The importance of cybersecurity in industrial robots
Security firm Trend Micro, along with Italy’s Politecnico Milano, have spent the last year and a half researching cybersecurity vulnerabilities in industrial robots. The results reveal multiple vulnerabilities in today’s industrial robots. While the company has since fixed the vulnerabilities they found in an industrial robotic arm, the results of their research point to a broader need for tightened security for industrial robots.
What are the consequences of poor cybersecurity in industrial robotics?
In an effort to boost productivity, current industrial robots can be connected to the larger Internet of Things (IoT), and like all other IoT devices, this potentially leaves them vulnerable to hacks.
For example, if a robotic arm is hacked, the hacker can take full control of the arm, with nearly limitless possibilities of what could come next. They could potentially cause the robot arm to extend past the limits of its reach, ultimately breaking it. A robot could be recalibrated by a few millimeters without anyone ever noticing, leading to mass-scale recalls. Small changes to the robots’ programming could cause a loss of revenue all from a remote location.
Beyond productivity concerns, there are obvious safety concerns too, especially considering the use of robots in the medical field. There are potential dangers to technicians if a robotic arm is hacked and turned on while maintenance is being performed.
How can industrial robot users ensure proper cybersecurity?
It’s not all doom and gloom for industrial robot users. In fact, quite the opposite. There will be 1.3 million more industrial robots deployed in 2018. Robots are continually becoming more productive and safer in the workplace.
For end users, ensuring sound cybersecurity for their industrial robots begins in the sourcing stage. It’s best to align with a systems integrator who takes safety and security seriously. This provides benefits over and over again in the long-term, as most integrators perform ongoing service and maintenance—part of which may include cyber security measures.
In addition to this, Frederico Maggi said that end users can’t ignore software updates for their industrial robots. Often times, they are neglected in an attempt to minimize production downtime. Software updates include key cybersecurity updates and failing to stay on top of the latest security measures can leave industrial robots vulnerable.
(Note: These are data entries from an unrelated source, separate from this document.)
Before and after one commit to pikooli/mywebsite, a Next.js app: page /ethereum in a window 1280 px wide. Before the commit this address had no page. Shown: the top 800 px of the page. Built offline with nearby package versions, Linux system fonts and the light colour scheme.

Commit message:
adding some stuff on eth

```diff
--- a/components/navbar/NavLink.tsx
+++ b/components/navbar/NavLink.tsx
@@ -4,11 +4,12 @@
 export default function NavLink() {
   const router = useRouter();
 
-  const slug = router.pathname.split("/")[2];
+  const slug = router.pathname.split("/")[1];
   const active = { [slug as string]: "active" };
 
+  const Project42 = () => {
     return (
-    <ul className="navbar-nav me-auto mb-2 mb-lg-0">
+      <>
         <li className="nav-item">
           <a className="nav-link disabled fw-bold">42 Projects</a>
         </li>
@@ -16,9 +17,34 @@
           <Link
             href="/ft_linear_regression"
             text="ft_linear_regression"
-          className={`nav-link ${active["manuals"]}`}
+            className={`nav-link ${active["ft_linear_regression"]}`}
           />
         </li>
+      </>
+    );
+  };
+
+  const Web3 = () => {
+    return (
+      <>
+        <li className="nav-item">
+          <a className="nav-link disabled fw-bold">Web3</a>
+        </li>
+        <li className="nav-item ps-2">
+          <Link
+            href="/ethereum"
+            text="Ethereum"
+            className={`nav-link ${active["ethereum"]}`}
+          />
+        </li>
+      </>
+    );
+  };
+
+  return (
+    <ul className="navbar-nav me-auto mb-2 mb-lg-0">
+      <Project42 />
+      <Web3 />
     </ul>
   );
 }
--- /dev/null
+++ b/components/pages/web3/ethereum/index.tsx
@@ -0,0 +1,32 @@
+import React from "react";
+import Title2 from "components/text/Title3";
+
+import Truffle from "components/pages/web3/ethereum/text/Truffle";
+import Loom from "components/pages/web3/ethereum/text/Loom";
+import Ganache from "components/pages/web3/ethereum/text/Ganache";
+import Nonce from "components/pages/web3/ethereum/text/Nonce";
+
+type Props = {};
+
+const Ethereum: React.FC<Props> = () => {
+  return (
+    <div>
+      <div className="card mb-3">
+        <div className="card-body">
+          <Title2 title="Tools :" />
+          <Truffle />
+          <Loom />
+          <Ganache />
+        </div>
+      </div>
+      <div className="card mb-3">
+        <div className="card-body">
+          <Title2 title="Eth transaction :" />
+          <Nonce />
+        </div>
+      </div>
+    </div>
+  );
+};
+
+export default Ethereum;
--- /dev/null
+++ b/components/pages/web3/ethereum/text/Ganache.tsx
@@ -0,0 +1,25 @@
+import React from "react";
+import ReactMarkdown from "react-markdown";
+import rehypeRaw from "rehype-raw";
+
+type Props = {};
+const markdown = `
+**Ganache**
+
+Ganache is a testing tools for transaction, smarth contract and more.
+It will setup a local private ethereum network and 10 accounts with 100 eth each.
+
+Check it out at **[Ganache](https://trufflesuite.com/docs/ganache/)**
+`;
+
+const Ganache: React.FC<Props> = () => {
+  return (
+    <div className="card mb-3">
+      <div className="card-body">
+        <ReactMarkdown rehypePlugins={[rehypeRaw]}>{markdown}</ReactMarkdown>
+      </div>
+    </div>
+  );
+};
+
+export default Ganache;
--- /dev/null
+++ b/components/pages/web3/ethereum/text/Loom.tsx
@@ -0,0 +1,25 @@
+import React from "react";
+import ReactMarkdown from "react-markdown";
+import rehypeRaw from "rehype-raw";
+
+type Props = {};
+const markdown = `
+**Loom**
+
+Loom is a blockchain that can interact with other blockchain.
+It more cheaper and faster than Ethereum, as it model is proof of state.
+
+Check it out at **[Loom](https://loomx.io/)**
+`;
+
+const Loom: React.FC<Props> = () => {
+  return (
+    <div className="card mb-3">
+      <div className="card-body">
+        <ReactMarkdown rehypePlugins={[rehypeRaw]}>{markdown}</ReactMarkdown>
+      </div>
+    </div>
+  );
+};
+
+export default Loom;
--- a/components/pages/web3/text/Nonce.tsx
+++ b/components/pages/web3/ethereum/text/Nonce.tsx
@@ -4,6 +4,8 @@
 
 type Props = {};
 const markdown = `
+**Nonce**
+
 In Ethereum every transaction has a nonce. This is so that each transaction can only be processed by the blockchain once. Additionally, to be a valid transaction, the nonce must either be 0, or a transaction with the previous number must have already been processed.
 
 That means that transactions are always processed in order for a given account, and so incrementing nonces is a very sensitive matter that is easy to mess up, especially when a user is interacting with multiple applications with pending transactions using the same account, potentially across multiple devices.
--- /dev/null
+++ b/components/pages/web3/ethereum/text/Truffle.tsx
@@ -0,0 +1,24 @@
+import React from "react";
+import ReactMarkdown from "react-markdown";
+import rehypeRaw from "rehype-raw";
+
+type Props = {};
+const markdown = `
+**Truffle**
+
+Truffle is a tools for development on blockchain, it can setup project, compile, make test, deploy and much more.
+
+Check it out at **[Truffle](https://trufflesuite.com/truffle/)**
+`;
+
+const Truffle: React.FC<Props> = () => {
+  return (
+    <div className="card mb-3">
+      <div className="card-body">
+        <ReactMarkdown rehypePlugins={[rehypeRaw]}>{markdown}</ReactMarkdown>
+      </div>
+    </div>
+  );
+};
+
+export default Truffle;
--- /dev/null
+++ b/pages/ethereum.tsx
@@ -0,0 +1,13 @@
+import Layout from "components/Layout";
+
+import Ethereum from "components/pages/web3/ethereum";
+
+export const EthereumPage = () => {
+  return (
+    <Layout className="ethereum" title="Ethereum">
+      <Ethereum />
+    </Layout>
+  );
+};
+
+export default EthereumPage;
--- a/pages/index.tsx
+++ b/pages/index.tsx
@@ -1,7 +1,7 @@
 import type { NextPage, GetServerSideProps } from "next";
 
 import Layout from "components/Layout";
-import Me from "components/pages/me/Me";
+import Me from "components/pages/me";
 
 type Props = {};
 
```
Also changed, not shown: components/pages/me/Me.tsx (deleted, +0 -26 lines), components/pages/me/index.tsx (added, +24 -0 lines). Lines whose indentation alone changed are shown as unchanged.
There are measures end users can take to ensure cybersecurity and ultimately find return on investment (ROI) and productivity through investment in robotics. Hacking is only a concern when cyber security is neglected.
For end users of industrial robots, cybersecurity needs to be a business priority not only to maintain productivity levels but to protect employees and investments in automation.
This article originally appeared on the Robotics Industries’ Association (RIA) Robotics Online Blog. RIA is a not-for-profit trade association dedicated to improving the regional, national and global competitiveness of the North American manufacturing and service sectors through robotics and related automation. The RIA is a part of the Association for Advancing Automation (A3), a CFE Media content partner. Edited by Carly Marchal, content specialist, CFE Media, email@example.com.
See additional stories from the RIA linked below.